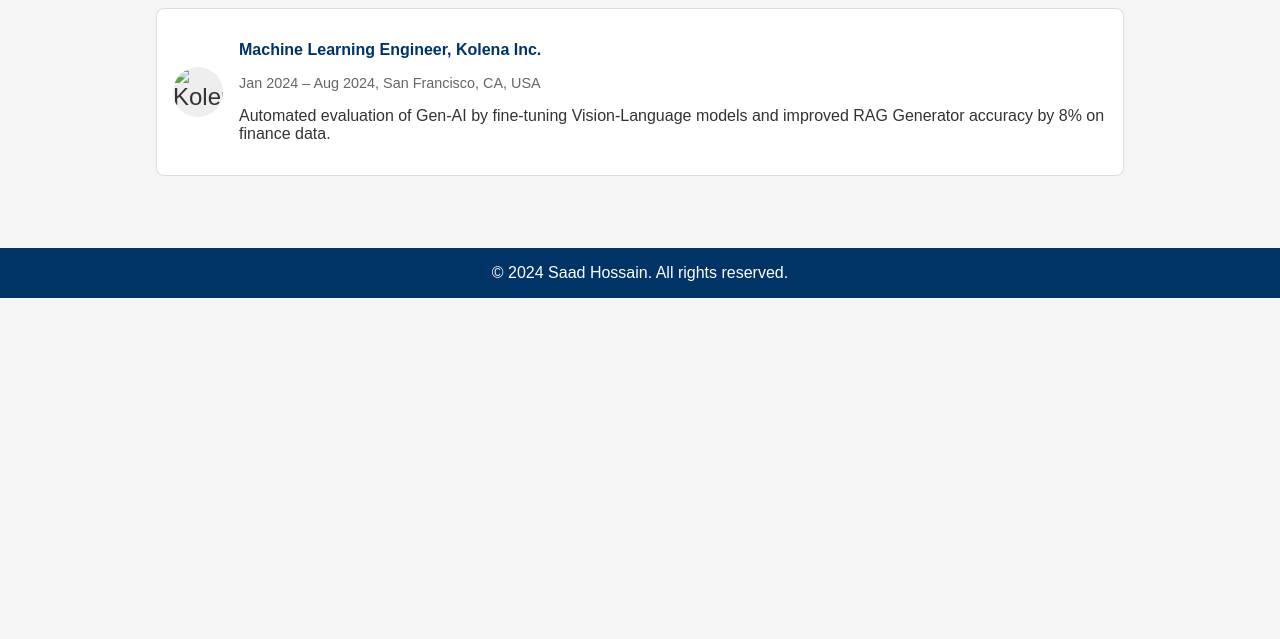
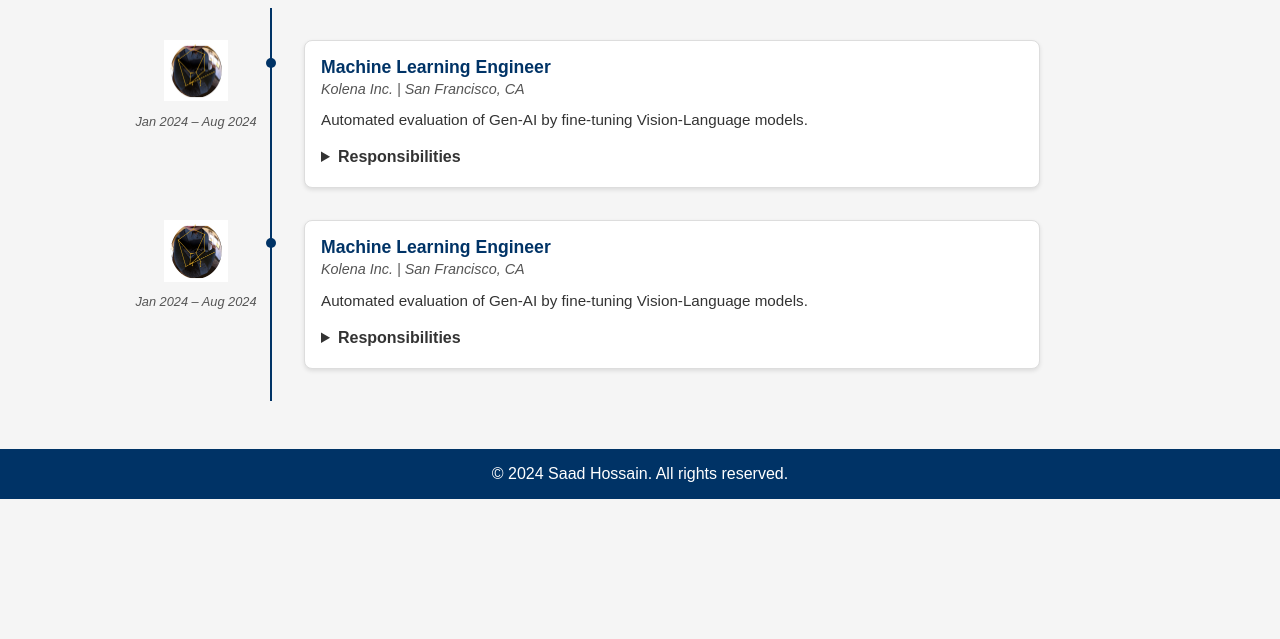
Before and after one commit to saad-hossain/saad-hossain.github.io, a plain HTML site: page experience.html in a window 1280 px wide. Shown: the part 161-800 px from the top of the page. Drawn offline with Linux system fonts and the light colour scheme.

Commit message:
experience section draft

```diff
--- /dev/null
+++ b/css/experience.css
@@ -0,0 +1,174 @@
+/* Navbar */
+.navbar {
+    display: flex;
+    justify-content: center;
+    background-color: #003366;
+    padding: 1rem;
+    position: sticky;
+    top: 0;
+    z-index: 1000;
+}
+
+.navbar a {
+    color: white;
+    margin: 0 15px;
+    text-decoration: none;
+    font-weight: bold;
+}
+
+.navbar a:hover {
+    color: #00aaff;
+}
+
+/* General Styles */
+body {
+    font-family: Arial, sans-serif;
+    color: #333;
+    background-color: #f5f5f5;
+    margin: 0;
+    padding: 0;
+}
+
+.container {
+    max-width: 800px;
+    margin: 2rem auto;
+    padding: 1rem;
+}
+
+h2.experience-heading {
+    color: #003366;
+    margin-bottom: 1rem;
+    border-bottom: 2px solid #003366;
+    padding-bottom: 5px;
+    text-align: center;
+}
+
+/* Timeline Styling */
+.timeline {
+    position: relative;
+    padding: 2rem 0;
+    border-left: 2px solid #003366;
+    margin-left: 30px;
+}
+
+.timeline-item {
+    display: flex;
+    align-items: flex-start;
+    margin-bottom: 2rem;
+    padding-left: 2rem;
+    position: relative;
+}
+
+.timeline-item:last-child {
+    margin-bottom: 0;
+}
+
+/* Timeline Dot */
+.timeline-dot {
+    position: absolute;
+    left: -6px;
+    top: 18px; /* Adjust this to align with the icon */
+    width: 10px;
+    height: 10px;
+    background-color: #003366;
+    border-radius: 50%;
+}
+
+/* Timeline Icon and Date */
+.timeline-icon {
+    position: absolute;
+    left: -140px;
+    top: 0;
+    text-align: center;
+}
+
+/* .timeline-icon {
+    position: absolute;
+    left: -50px;
+    top: 30px;
+    width: 5%;
+    height: 5%;
+    display: flex;
+    align-items: center;
+    justify-content: center;
+} */
+
+
+.timeline-icon img {
+    width: 50%;
+    height: 50%;
+    margin-bottom: 5px;
+}
+
+.timeline-date {
+    font-size: 0.8rem;
+    color: #555;
+    margin-top: 0.2rem;
+    font-style: italic;
+}
+
+/* Timeline Content */
+.timeline-content {
+    background-color: #fff;
+    padding: 1rem;
+    border-radius: 8px;
+    border: 1px solid #ddd;
+    width: 100%;
+    box-shadow: 0 2px 4px rgba(0, 0, 0, 0.1);
+}
+
+h3 {
+    margin: 0;
+    font-size: 1.1rem;
+    color: #003366;
+}
+
+.company-info {
+    font-size: 0.9rem;
+    color: #555;
+    margin-top: 0.2rem;
+    font-style: italic;
+}
+
+.experience-summary {
+    font-size: 0.95rem;
+    margin-top: 0.5rem;
+    color: #333;
+}
+
+/* Collapsible Details */
+details {
+    margin-top: 0.5rem;
+    cursor: pointer;
+}
+
+summary {
+    font-weight: bold;
+    color: #333;
+    padding: 0.3rem 0;
+}
+
+summary:hover {
+    color: #00509e;
+}
+
+.responsibilities-list {
+    margin-top: 0.5rem;
+    padding-left: 1.5rem;
+    font-size: 0.9rem;
+    color: #333;
+    line-height: 1.5;
+}
+
+.responsibilities-list li {
+    margin-bottom: 0.3rem;
+}
+
+/* Footer */
+.footer {
+    text-align: center;
+    padding: 1rem;
+    background-color: #003366;
+    color: white;
+    margin-top: 2rem;
+}
--- a/css/styles.css
+++ b/css/styles.css
@@ -66,8 +66,8 @@ h2 {
 }
 
 .experience-icon {
-    width: 50px;
-    height: 50px;
+    width: 10%;
+    height: 10%;
     margin-right: 1rem;
     border-radius: 50%;
     background-color: #eee;
--- a/experience.html
+++ b/experience.html
@@ -4,7 +4,7 @@
     <meta charset="UTF-8">
     <meta name="viewport" content="width=device-width, initial-scale=1.0">
     <title>Experience - Saad Hossain</title>
-    <link rel="stylesheet" href="css/styles.css">
+    <link rel="stylesheet" href="css/experience.css">
 </head>
 <body>
     <!-- Navbar -->
@@ -17,16 +17,53 @@
 
     <!-- Experience Section -->
     <div class="container">
-        <h2>Experience</h2>
-        <div class="experience-item">
-            <img src="images/kolena-icon.png" alt="Kolena Icon" class="experience-icon">
-            <div>
-                <p class="experience-title">Machine Learning Engineer, Kolena Inc.</p>
-                <p class="experience-details">Jan 2024 – Aug 2024, San Francisco, CA, USA</p>
-                <p>Automated evaluation of Gen-AI by fine-tuning Vision-Language models and improved RAG Generator accuracy by 8% on finance data.</p>
+        <h2 class="experience-heading">Professional Experience</h2>
+
+        <div class="timeline">
+            <div class="timeline-item">
+                <div class="timeline-icon">
+                    <img src="images/experience-icon.png" alt="Experience Icon">
+                    <p class="timeline-date">Jan 2024 – Aug 2024</p>
+                </div>
+                <div class="timeline-dot"></div>
+                <div class="timeline-content">
+                    <h3>Machine Learning Engineer</h3>
+                    <p class="company-info">Kolena Inc. | San Francisco, CA</p>
+                    <p class="experience-summary">Automated evaluation of Gen-AI by fine-tuning Vision-Language models.</p>
+                    <details>
+                        <summary>Responsibilities</summary>
+                        <ul class="responsibilities-list">
+                            <li>Improved RAG Generator accuracy by 8% through refined PDF parsing and LLM prompting.</li>
+                            <li>Led data analysis initiatives to increase model interpretability and accuracy.</li>
+                            <li>Developed automated systems to enhance machine learning model performance.</li>
+                        </ul>
+                    </details>
+                </div>
             </div>
+
+            <!-- Additional timeline items can be added here -->
+            <div class="timeline-item">
+                <div class="timeline-icon">
+                    <img src="images/experience-icon.png" alt="Experience Icon">
+                    <p class="timeline-date">Jan 2024 – Aug 2024</p>
+                </div>
+                <div class="timeline-dot"></div>
+                <div class="timeline-content">
+                    <h3>Machine Learning Engineer</h3>
+                    <p class="company-info">Kolena Inc. | San Francisco, CA</p>
+                    <p class="experience-summary">Automated evaluation of Gen-AI by fine-tuning Vision-Language models.</p>
+                    <details>
+                        <summary>Responsibilities</summary>
+                        <ul class="responsibilities-list">
+                            <li>Improved RAG Generator accuracy by 8% through refined PDF parsing and LLM prompting.</li>
+                            <li>Led data analysis initiatives to increase model interpretability and accuracy.</li>
+                            <li>Developed automated systems to enhance machine learning model performance.</li>
+                        </ul>
+                    </details>
+                </div>
+            </div>
+
         </div>
-        <!-- Additional experience items... -->
     </div>
 
     <!-- Footer -->
```
Also changed, not shown: images/experience-icon.png (added), images/kolena.webp (added).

Task brief
Go through the material above and report each line containing "padding".

Answer box
+    padding: 1rem;
+    padding: 0;
+    padding: 1rem;
+    padding-bottom: 5px;
+    padding: 2rem 0;
+    padding-left: 2rem;
+    padding: 1rem;
+    padding: 0.3rem 0;
+    padding-left: 1.5rem;
+    padding: 1rem;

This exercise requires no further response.